◆ HOW TO COMPLETE THIS TASK ◆
Your job is to report every line of the entries that has "from".

◆ DATASET EXTRACT ◆
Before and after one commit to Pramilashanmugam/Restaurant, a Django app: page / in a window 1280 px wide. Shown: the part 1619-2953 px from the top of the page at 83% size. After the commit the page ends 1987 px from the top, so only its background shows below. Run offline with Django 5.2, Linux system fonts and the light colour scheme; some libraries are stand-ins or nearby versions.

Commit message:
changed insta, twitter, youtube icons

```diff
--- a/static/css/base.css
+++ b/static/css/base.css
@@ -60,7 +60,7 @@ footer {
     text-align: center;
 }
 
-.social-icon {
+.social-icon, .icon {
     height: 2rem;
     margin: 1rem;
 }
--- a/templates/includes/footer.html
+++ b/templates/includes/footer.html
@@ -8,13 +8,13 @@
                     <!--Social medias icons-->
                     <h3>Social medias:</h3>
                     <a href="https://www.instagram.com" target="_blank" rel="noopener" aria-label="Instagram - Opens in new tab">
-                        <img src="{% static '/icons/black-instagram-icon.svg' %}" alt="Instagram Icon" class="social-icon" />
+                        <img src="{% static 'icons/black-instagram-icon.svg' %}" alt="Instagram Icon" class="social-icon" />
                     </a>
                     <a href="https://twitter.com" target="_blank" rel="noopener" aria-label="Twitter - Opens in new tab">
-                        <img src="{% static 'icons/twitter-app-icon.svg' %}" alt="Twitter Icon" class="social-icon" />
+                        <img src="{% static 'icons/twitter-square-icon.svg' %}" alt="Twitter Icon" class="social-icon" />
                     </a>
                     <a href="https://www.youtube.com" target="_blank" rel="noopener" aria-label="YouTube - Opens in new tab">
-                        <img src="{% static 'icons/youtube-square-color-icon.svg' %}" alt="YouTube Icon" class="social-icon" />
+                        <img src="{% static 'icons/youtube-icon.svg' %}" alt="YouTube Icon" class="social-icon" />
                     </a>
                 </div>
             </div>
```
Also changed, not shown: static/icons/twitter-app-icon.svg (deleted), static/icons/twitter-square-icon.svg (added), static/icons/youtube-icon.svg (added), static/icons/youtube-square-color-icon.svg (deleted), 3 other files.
...
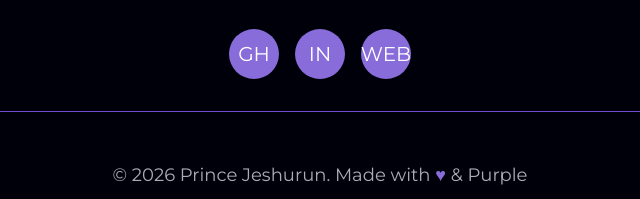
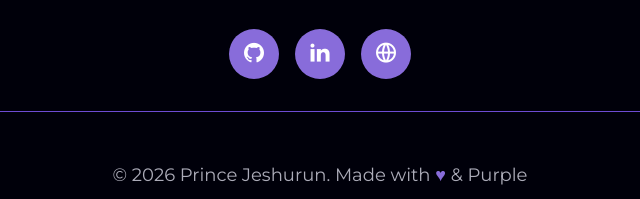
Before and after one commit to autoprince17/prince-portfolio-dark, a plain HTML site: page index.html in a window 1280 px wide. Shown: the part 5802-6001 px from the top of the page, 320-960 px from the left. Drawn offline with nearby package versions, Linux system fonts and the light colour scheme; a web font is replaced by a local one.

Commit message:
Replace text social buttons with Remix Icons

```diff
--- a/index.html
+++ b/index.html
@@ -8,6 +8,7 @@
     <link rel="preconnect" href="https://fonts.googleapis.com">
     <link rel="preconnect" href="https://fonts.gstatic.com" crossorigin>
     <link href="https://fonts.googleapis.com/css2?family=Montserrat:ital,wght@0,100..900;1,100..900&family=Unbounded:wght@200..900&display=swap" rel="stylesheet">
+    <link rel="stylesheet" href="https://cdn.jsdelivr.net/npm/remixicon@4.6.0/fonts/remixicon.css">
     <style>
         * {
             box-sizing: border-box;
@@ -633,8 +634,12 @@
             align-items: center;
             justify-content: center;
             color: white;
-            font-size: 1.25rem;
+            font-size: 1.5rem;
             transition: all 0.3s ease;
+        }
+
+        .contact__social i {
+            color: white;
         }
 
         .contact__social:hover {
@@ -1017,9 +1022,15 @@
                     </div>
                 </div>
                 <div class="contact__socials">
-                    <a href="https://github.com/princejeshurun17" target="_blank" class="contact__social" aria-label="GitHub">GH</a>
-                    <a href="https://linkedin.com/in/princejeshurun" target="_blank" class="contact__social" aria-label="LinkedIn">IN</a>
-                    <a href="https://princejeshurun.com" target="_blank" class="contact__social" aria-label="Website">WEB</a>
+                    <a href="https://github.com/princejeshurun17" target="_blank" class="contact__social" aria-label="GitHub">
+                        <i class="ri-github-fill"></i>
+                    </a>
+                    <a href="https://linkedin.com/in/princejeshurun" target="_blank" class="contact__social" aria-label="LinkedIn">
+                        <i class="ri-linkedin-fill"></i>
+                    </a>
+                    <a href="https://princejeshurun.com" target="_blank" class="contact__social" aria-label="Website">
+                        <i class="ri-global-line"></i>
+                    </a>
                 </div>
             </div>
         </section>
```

◆ SOLVED PROBLEM ◆
Before and after one commit to Pramilashanmugam/Restaurant, a Django app: page / in a window 1280 px wide. Shown: the part 1619-2953 px from the top of the page at 83% size. After the commit the page ends 1987 px from the top, so only its background shows below. Run offline with Django 5.2, Linux system fonts and the light colour scheme; some libraries are stand-ins or nearby versions.
Before and after one commit to autoprince17/prince-portfolio-dark, a plain HTML site: page index.html in a window 1280 px wide. Shown: the part 5802-6001 px from the top of the page, 320-960 px from the left. Drawn offline with nearby package versions, Linux system fonts and the light colour scheme; a web font is replaced by a local one.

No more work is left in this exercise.